>>
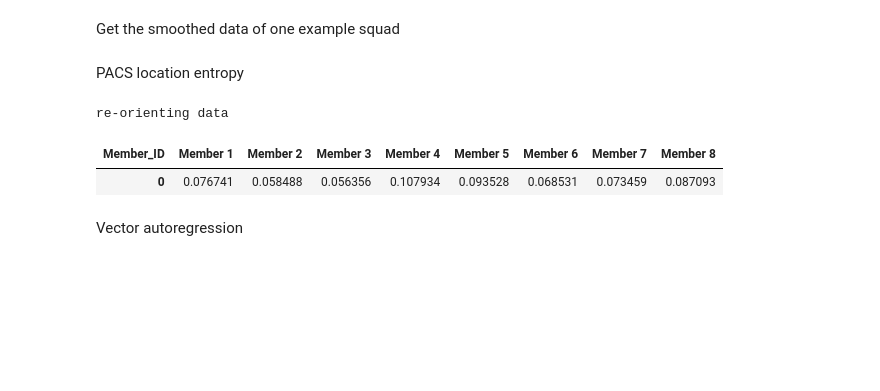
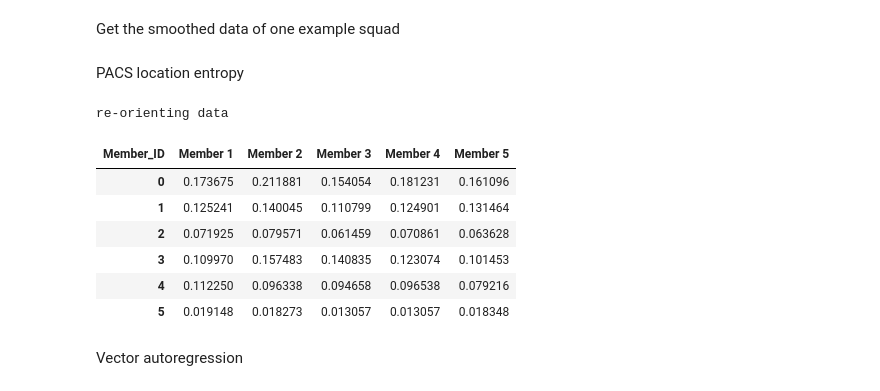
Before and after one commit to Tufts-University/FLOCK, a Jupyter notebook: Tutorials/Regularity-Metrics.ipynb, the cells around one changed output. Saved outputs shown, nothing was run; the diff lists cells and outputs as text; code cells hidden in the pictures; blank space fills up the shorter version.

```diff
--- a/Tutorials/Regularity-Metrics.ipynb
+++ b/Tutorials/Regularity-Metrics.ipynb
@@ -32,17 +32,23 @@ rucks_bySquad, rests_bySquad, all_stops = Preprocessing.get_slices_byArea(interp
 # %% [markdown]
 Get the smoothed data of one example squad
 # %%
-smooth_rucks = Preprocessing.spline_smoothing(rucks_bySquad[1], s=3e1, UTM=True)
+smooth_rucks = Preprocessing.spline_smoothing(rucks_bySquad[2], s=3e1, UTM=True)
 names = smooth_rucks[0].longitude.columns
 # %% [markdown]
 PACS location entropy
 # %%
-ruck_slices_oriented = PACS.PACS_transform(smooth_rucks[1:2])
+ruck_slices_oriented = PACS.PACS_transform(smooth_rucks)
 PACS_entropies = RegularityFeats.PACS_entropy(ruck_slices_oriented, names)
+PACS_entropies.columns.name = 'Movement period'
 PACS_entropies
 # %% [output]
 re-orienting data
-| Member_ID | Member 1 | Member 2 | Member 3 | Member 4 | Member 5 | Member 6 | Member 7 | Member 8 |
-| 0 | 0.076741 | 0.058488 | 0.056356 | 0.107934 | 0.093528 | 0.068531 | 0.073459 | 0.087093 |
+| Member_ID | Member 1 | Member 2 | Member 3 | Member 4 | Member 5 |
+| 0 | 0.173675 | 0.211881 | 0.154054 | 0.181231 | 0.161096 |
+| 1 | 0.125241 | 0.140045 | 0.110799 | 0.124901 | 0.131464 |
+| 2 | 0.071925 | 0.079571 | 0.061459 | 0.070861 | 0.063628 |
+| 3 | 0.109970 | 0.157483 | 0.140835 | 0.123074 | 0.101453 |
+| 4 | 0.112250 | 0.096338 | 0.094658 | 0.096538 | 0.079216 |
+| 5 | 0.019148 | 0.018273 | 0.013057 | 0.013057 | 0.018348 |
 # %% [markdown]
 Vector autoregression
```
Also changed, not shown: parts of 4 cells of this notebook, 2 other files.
<<
>>
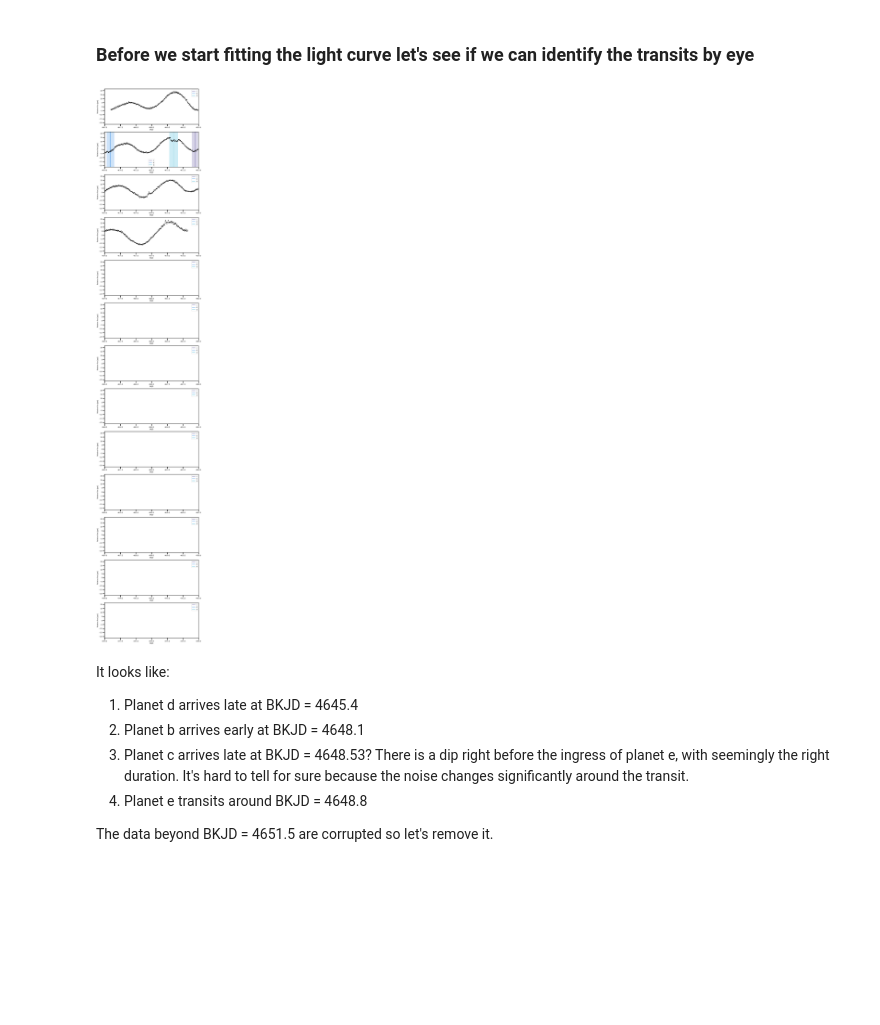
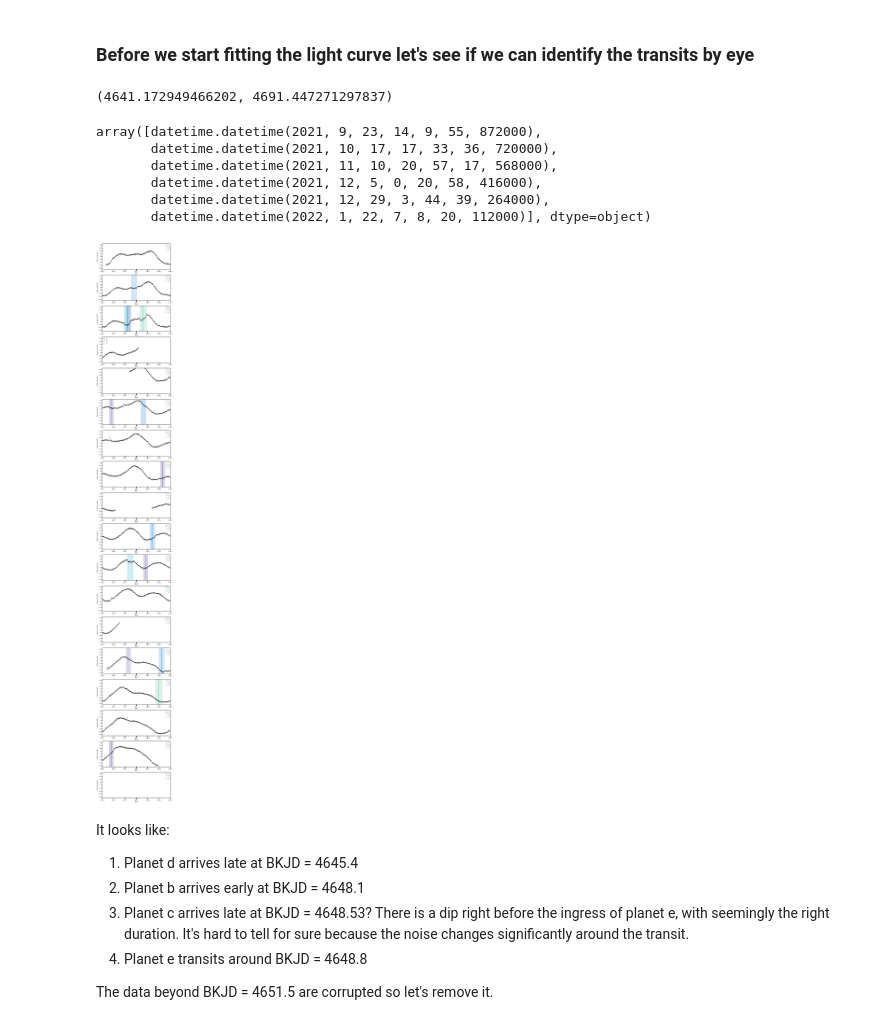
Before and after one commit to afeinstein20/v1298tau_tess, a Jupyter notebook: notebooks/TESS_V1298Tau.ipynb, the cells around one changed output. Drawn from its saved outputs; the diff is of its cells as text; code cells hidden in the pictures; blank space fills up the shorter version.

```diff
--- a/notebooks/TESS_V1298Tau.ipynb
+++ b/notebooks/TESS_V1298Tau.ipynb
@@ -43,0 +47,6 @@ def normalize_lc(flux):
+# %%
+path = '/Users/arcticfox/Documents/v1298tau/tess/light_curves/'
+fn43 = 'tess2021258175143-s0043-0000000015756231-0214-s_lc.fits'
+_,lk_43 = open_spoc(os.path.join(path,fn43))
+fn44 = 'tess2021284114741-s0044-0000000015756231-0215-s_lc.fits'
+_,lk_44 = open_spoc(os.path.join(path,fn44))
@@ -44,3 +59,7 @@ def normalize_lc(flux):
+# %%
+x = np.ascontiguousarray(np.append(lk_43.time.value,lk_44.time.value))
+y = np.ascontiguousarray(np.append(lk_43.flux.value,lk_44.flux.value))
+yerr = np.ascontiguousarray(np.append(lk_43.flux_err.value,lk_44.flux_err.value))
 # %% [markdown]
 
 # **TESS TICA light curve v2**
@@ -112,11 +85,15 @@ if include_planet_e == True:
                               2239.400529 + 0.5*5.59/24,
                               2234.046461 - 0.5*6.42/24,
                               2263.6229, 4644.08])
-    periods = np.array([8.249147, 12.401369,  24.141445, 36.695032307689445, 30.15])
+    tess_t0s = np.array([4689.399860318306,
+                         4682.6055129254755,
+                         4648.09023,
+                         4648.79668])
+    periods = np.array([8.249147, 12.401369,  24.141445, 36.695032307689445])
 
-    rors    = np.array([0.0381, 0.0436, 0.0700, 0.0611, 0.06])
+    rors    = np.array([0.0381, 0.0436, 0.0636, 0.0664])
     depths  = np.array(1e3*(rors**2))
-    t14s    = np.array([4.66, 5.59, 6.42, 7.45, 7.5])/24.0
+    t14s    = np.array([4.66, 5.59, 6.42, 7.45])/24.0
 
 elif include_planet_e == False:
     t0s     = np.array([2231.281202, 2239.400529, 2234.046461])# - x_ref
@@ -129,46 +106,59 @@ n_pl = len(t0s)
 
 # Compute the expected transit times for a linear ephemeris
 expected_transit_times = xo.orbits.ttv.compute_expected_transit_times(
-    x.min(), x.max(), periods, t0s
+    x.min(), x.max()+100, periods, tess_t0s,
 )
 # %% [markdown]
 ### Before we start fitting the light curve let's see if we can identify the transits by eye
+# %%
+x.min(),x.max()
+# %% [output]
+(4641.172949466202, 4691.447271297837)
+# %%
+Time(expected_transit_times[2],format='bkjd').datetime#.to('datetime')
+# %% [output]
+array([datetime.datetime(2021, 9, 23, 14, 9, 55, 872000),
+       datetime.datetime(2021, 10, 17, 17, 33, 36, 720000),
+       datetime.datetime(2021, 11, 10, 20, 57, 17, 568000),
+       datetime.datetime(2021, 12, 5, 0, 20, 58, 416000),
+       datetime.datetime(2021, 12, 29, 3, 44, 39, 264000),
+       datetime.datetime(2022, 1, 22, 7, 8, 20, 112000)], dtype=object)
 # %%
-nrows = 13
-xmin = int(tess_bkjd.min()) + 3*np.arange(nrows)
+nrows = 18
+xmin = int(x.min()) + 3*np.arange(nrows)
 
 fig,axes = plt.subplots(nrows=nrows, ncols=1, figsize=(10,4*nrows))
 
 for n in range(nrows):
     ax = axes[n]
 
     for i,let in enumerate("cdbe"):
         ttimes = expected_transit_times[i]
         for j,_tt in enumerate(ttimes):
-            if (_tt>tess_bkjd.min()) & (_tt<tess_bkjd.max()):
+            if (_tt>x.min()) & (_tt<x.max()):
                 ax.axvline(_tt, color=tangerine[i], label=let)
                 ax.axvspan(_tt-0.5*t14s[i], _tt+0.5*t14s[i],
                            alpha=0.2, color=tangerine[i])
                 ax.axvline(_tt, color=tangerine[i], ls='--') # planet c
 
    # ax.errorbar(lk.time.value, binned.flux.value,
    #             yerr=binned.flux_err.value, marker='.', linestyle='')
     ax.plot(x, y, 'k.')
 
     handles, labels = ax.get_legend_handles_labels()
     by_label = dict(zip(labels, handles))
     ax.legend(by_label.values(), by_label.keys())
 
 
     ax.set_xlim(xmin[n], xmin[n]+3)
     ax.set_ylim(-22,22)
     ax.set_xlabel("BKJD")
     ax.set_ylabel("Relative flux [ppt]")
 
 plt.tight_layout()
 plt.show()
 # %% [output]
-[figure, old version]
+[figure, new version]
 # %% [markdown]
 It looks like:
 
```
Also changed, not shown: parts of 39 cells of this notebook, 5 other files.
<<
*PROBLEM TO SOLVE*
Identify each line in the records above that contains the word "names", and copy it out in full.

*TASK RESPONSE*
 names = smooth_rucks[0].longitude.columns
 PACS_entropies = RegularityFeats.PACS_entropy(ruck_slices_oriented, names)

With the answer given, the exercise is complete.